EXERCISE GOAL: Search the material below for the string "label" and list each line that holds it.

EXCERPTED RECORDS:
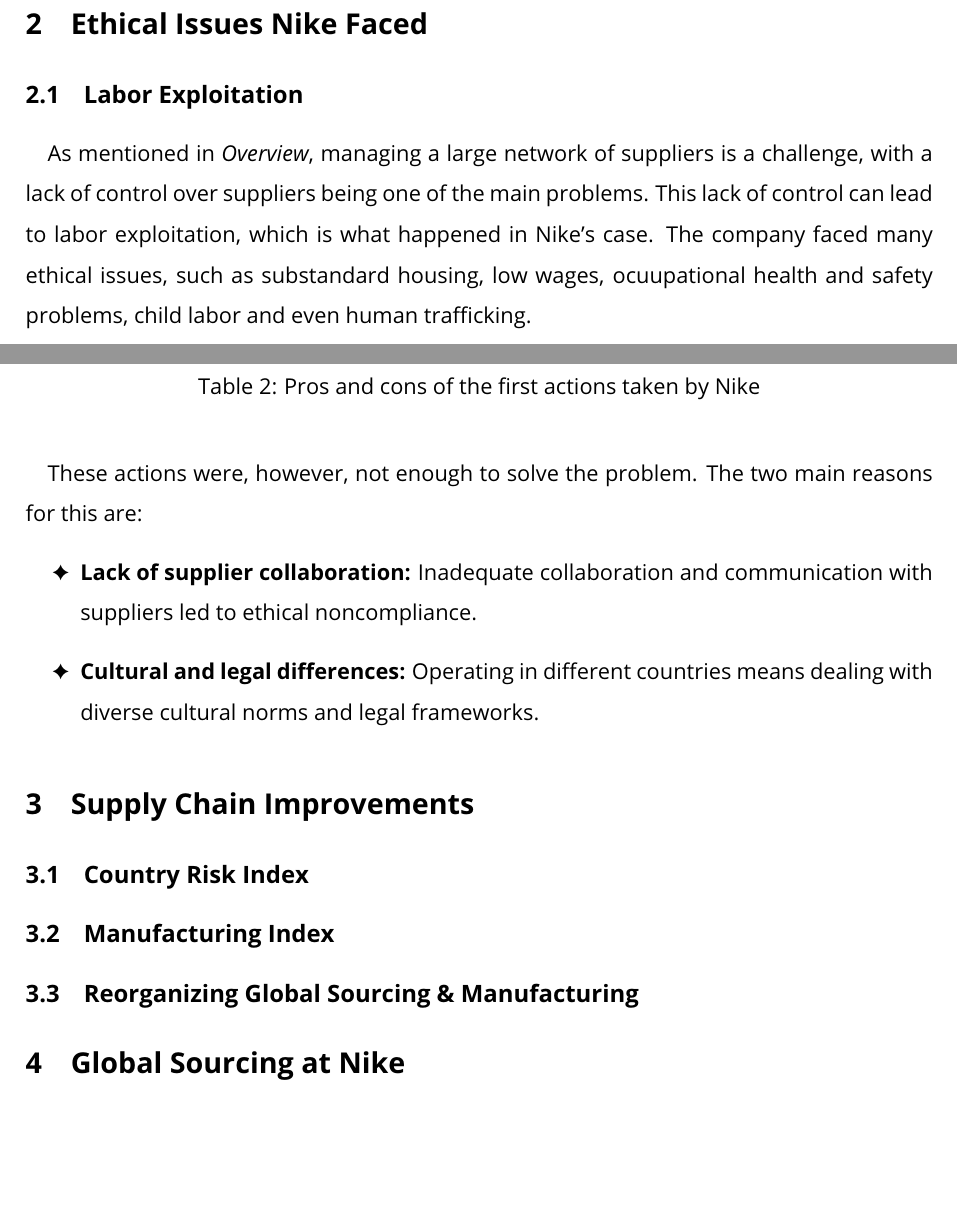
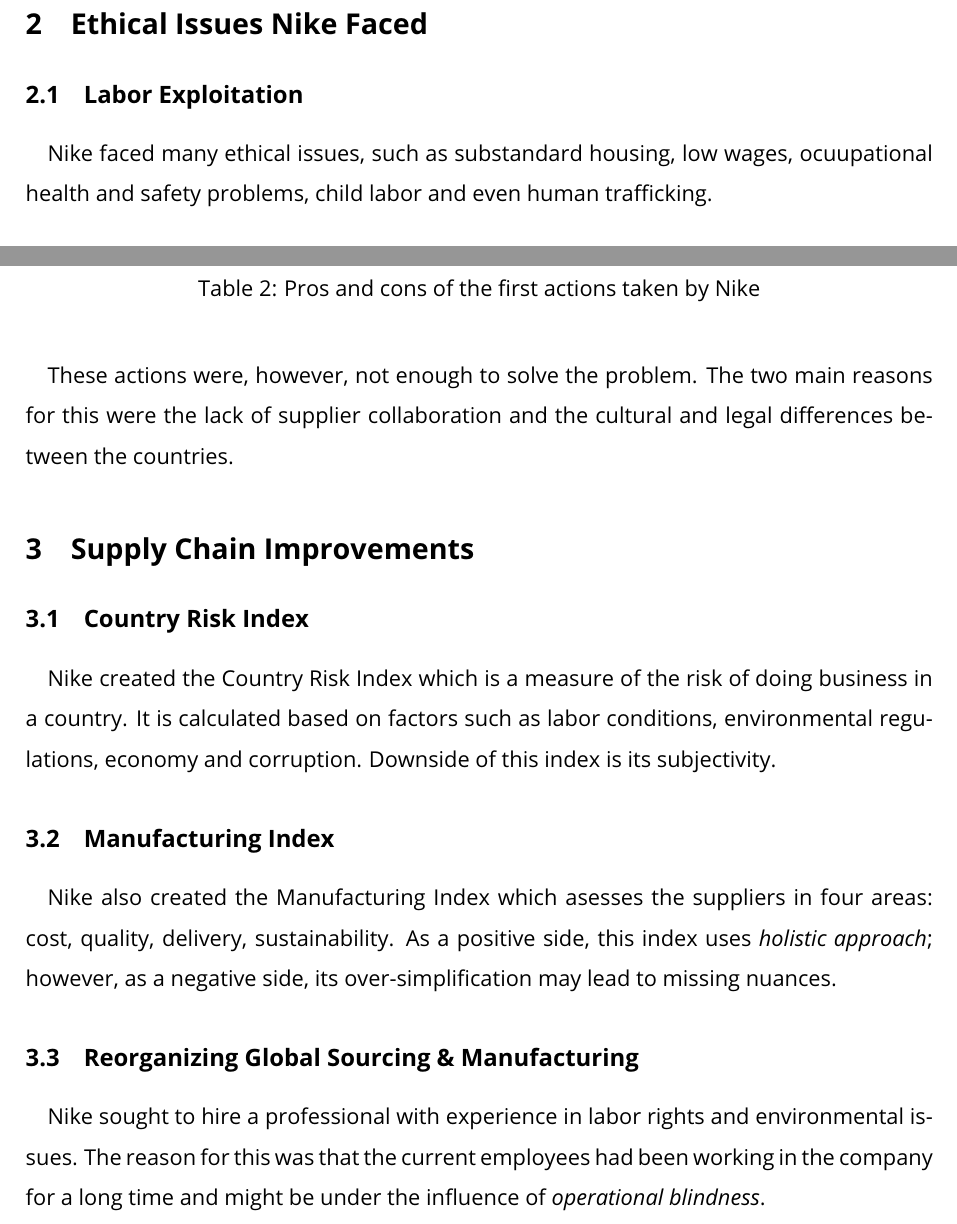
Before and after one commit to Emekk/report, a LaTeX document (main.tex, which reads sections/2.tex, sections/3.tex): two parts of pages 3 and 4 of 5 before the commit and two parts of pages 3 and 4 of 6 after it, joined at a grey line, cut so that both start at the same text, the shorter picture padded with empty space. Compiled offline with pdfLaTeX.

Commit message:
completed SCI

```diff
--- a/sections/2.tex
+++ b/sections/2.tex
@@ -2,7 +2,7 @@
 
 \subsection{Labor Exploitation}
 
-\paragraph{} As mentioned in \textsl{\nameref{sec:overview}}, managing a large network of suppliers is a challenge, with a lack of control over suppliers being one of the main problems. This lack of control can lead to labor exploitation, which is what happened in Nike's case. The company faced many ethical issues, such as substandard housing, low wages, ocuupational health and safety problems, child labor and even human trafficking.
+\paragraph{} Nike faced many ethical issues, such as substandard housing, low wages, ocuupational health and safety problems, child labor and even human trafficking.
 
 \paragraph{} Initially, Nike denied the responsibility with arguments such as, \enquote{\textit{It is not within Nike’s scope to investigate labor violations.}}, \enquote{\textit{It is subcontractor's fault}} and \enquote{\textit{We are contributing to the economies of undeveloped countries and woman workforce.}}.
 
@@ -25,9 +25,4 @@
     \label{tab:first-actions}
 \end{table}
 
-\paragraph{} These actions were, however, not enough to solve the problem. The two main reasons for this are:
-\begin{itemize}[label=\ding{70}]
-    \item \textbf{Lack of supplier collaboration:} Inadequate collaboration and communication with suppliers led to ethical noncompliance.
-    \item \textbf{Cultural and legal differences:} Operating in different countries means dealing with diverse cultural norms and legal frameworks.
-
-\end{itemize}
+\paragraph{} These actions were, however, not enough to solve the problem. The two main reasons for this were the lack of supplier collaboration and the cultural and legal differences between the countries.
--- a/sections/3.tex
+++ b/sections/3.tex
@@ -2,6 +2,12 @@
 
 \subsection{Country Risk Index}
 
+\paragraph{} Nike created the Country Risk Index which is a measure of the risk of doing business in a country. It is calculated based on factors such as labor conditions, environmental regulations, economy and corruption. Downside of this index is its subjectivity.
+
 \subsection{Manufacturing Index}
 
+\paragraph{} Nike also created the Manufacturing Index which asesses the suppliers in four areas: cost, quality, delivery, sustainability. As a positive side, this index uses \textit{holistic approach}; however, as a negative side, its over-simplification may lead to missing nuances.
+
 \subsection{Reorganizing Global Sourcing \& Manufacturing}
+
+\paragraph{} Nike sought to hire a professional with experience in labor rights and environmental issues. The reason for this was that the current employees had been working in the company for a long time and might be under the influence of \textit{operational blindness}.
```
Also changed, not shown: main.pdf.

COMPLETED TASK:
     \label{tab:first-actions}
-\begin{itemize}[label=\ding{70}]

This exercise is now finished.